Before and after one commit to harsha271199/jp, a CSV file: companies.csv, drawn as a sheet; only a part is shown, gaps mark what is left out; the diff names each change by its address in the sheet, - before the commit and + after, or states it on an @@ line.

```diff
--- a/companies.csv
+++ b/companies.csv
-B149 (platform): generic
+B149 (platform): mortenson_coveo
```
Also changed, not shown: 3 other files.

########################################

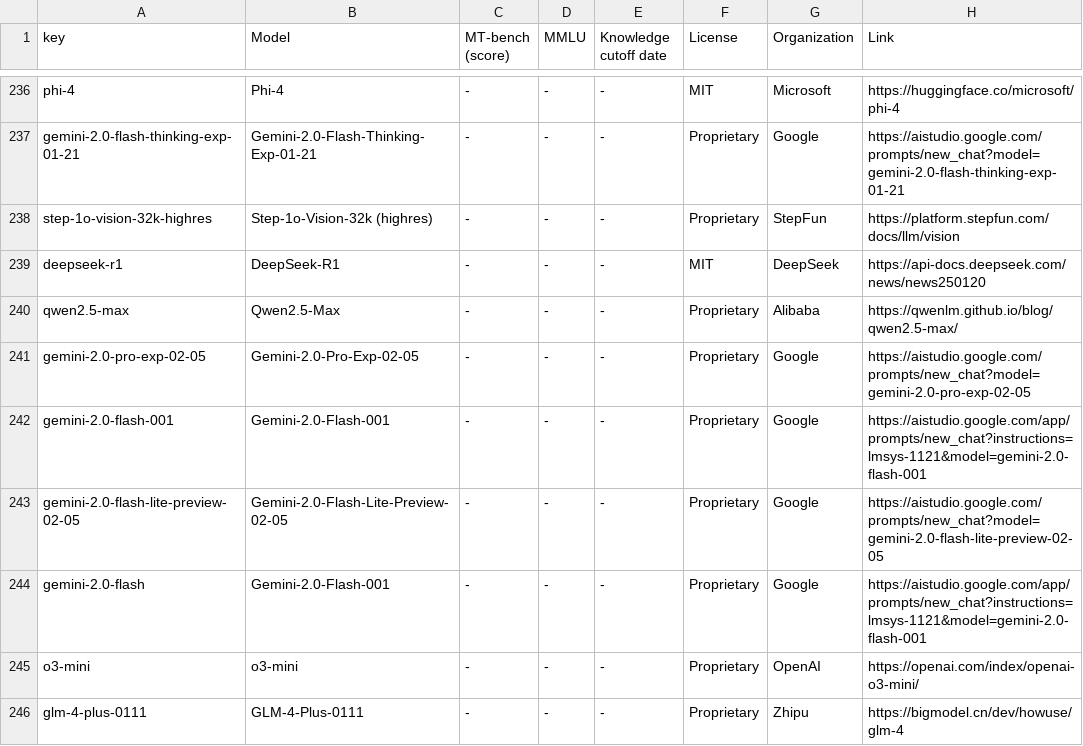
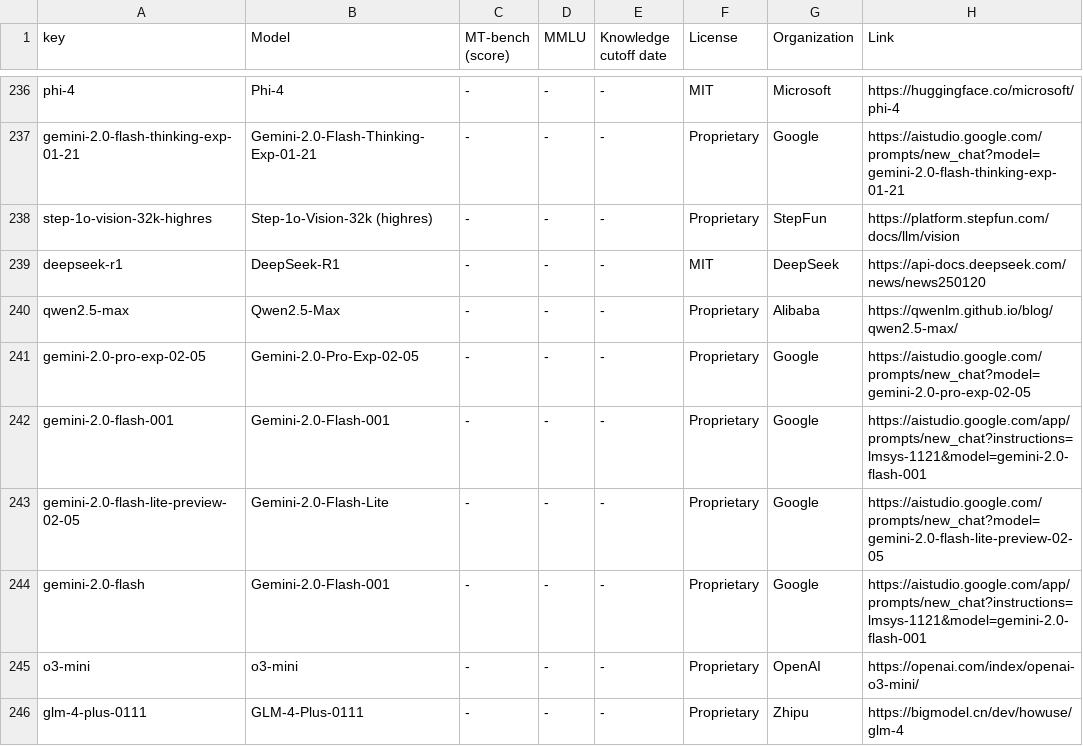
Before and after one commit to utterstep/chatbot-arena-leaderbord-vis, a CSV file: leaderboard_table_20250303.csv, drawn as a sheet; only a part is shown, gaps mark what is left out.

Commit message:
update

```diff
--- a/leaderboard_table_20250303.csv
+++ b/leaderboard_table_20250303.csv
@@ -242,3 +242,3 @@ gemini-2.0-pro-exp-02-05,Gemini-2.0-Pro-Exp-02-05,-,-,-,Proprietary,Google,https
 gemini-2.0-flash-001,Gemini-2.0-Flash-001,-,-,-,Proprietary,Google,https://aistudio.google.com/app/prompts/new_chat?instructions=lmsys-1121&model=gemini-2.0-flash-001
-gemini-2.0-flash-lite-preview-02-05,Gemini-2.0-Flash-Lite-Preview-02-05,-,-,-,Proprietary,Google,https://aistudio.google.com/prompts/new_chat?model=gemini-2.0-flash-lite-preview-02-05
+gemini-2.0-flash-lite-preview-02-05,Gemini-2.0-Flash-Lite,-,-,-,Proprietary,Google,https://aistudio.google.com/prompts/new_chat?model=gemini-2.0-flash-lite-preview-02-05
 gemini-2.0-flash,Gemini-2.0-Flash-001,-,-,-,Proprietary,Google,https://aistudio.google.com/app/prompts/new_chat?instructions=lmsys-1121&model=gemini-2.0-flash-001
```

########################################

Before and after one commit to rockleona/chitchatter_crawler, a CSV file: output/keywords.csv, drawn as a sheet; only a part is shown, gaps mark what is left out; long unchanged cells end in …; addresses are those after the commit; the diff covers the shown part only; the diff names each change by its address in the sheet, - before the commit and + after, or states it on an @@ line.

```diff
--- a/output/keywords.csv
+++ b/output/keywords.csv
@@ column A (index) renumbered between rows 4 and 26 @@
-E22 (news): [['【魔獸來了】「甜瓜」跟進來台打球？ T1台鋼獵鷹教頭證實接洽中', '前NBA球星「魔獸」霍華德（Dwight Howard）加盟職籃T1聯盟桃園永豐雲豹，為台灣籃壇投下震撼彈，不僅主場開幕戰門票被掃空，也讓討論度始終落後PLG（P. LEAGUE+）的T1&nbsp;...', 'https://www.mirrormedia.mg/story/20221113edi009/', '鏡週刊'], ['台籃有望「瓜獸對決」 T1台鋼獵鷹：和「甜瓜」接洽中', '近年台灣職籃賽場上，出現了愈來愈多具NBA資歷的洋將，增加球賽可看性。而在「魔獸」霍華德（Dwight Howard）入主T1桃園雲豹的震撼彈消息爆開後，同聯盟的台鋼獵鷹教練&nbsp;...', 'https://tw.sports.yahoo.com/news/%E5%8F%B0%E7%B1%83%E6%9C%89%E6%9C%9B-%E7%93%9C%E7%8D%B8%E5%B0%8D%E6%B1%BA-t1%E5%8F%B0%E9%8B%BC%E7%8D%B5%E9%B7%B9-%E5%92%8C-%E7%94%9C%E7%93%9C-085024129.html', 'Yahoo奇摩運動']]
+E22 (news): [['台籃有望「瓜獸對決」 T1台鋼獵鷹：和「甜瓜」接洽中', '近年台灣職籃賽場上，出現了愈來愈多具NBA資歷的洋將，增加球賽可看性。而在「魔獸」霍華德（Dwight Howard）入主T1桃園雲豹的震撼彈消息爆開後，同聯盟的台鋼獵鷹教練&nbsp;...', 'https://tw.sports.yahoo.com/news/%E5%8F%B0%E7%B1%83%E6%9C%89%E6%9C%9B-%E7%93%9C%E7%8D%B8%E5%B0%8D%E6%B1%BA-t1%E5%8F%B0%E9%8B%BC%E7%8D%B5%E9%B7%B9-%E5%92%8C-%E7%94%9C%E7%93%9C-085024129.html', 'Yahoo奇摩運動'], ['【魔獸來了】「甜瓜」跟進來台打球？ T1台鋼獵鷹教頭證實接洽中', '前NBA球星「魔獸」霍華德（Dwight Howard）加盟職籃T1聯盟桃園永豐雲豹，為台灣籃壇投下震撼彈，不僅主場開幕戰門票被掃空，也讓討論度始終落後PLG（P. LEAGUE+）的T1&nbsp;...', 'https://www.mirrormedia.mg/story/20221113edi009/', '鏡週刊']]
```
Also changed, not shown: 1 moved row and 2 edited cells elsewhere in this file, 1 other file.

########################################

## Required work
Exactly how many lines in the records contain the string "lite"? Give that number alone.

## Answer section
2